Material for the task Start Marker

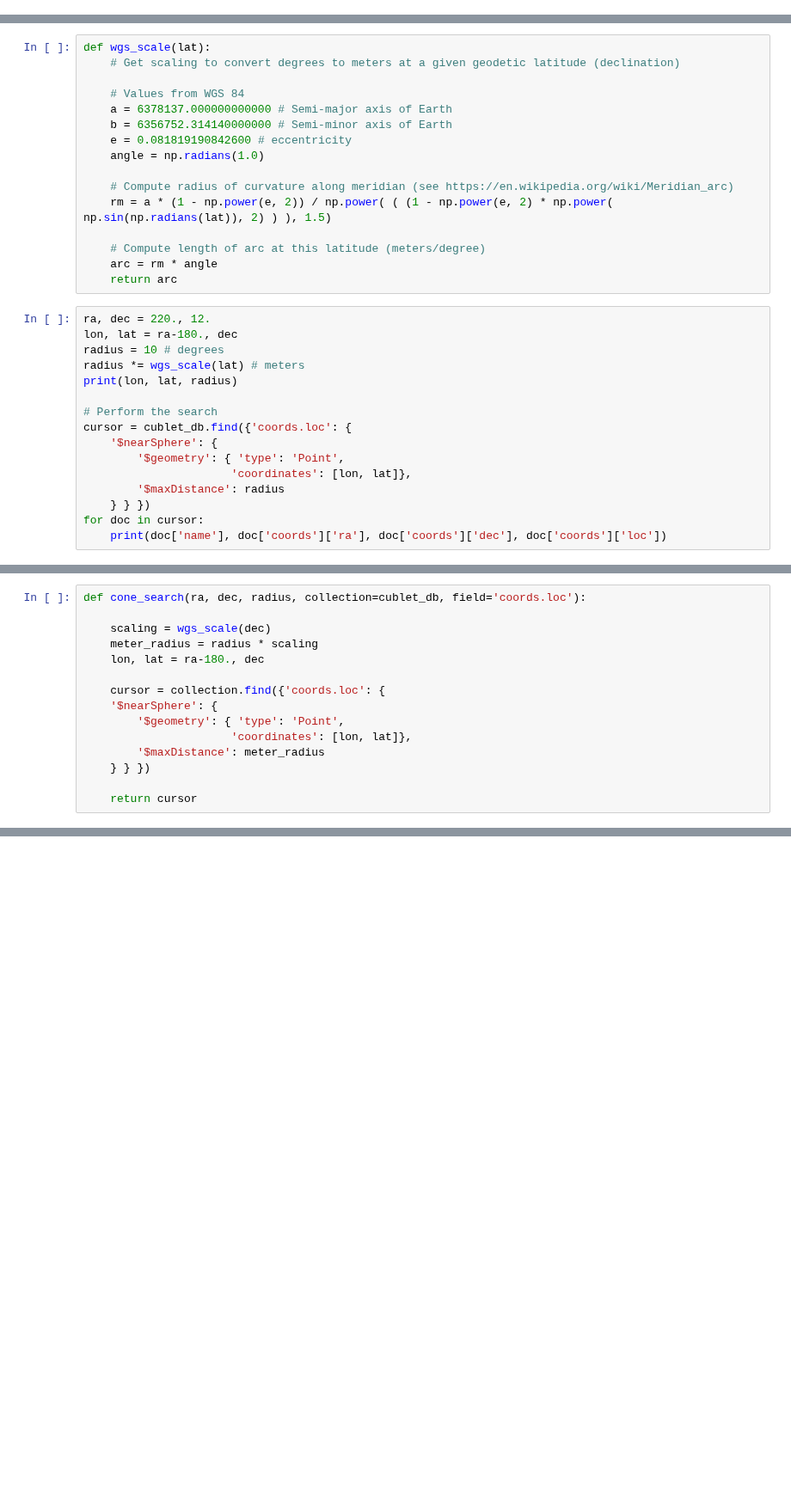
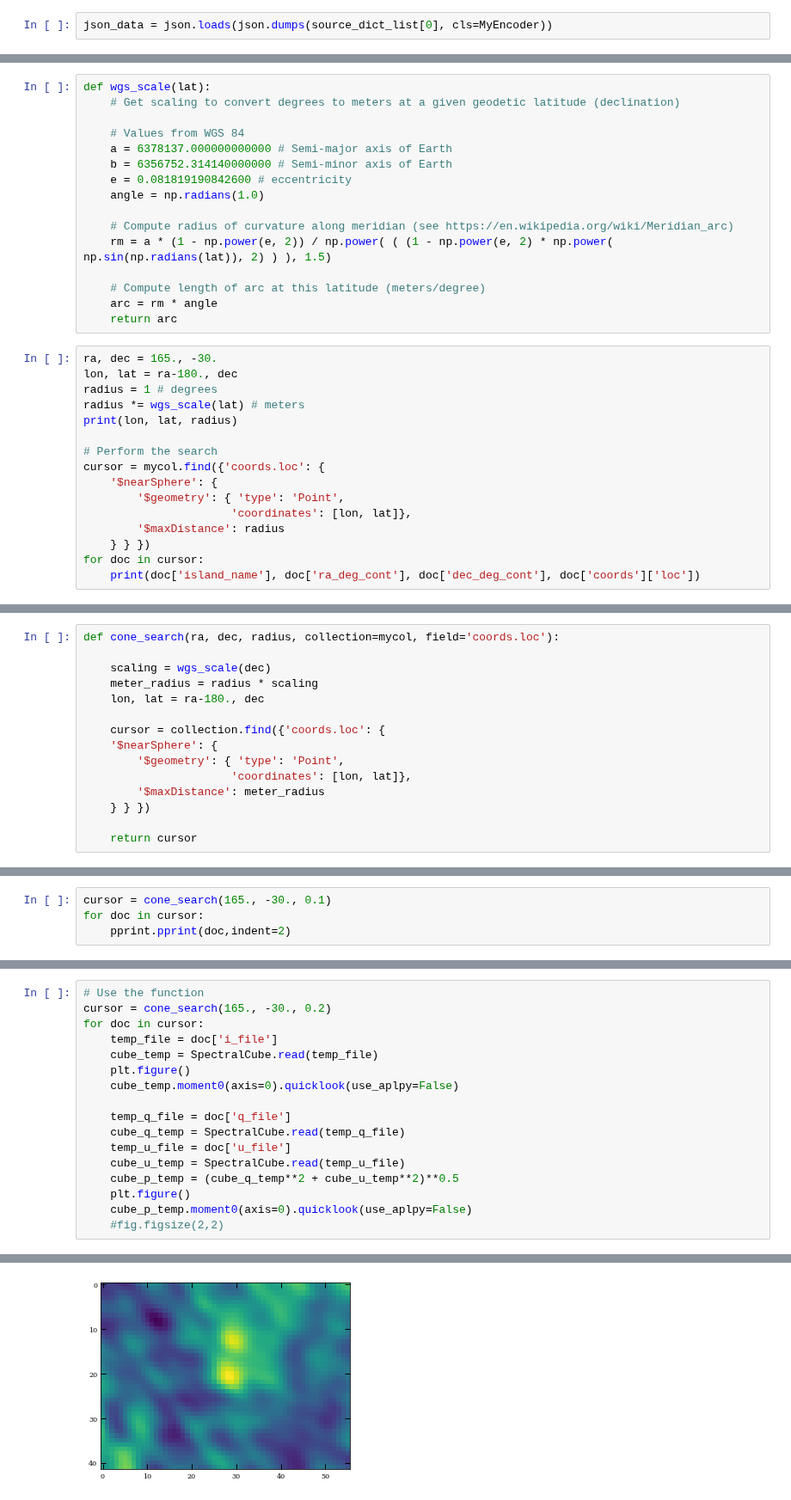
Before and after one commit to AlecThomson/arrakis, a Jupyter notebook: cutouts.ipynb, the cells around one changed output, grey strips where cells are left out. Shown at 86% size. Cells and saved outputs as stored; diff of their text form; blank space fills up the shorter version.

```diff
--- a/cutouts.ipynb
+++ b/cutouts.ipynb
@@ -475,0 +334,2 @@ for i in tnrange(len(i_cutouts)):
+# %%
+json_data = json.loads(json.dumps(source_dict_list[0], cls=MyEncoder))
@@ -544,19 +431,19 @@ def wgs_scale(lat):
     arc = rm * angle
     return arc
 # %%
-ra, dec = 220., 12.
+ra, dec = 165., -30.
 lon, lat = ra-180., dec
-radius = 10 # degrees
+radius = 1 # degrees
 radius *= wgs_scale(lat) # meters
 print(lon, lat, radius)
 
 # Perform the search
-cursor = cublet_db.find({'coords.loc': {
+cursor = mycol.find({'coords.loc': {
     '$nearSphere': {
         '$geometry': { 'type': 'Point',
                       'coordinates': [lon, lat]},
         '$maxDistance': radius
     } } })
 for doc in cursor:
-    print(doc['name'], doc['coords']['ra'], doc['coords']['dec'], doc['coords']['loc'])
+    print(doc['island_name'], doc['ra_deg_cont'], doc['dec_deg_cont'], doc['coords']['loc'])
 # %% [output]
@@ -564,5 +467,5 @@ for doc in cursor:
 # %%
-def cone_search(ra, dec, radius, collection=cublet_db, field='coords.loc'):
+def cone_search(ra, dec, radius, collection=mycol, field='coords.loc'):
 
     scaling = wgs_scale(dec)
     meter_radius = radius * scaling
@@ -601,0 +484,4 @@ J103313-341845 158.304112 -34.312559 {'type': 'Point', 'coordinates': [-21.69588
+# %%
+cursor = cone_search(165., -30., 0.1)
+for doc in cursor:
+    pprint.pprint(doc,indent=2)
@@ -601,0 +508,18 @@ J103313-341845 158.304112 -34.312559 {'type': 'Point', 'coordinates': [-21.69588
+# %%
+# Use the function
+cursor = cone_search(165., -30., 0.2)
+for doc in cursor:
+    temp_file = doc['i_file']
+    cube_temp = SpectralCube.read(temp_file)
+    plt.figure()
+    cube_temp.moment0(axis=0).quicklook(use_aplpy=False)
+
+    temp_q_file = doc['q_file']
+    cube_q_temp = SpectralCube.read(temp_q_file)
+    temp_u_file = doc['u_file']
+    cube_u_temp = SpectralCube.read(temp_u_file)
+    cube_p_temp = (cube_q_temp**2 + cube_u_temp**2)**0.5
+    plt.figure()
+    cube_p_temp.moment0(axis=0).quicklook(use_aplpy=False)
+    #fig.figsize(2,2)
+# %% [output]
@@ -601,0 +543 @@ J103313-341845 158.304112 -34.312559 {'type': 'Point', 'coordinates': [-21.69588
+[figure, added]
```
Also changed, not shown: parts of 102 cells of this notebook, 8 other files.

Material for the task End Marker

Work item => In the records above, find each line with the word "type" and copy it.

Response =>
         '$geometry': { 'type': 'Point',
@@ -601,0 +484,4 @@ J103313-341845 158.304112 -34.312559 {'type': 'Point', 'coordinates': [-21.69588
@@ -601,0 +508,18 @@ J103313-341845 158.304112 -34.312559 {'type': 'Point', 'coordinates': [-21.69588
@@ -601,0 +543 @@ J103313-341845 158.304112 -34.312559 {'type': 'Point', 'coordinates': [-21.69588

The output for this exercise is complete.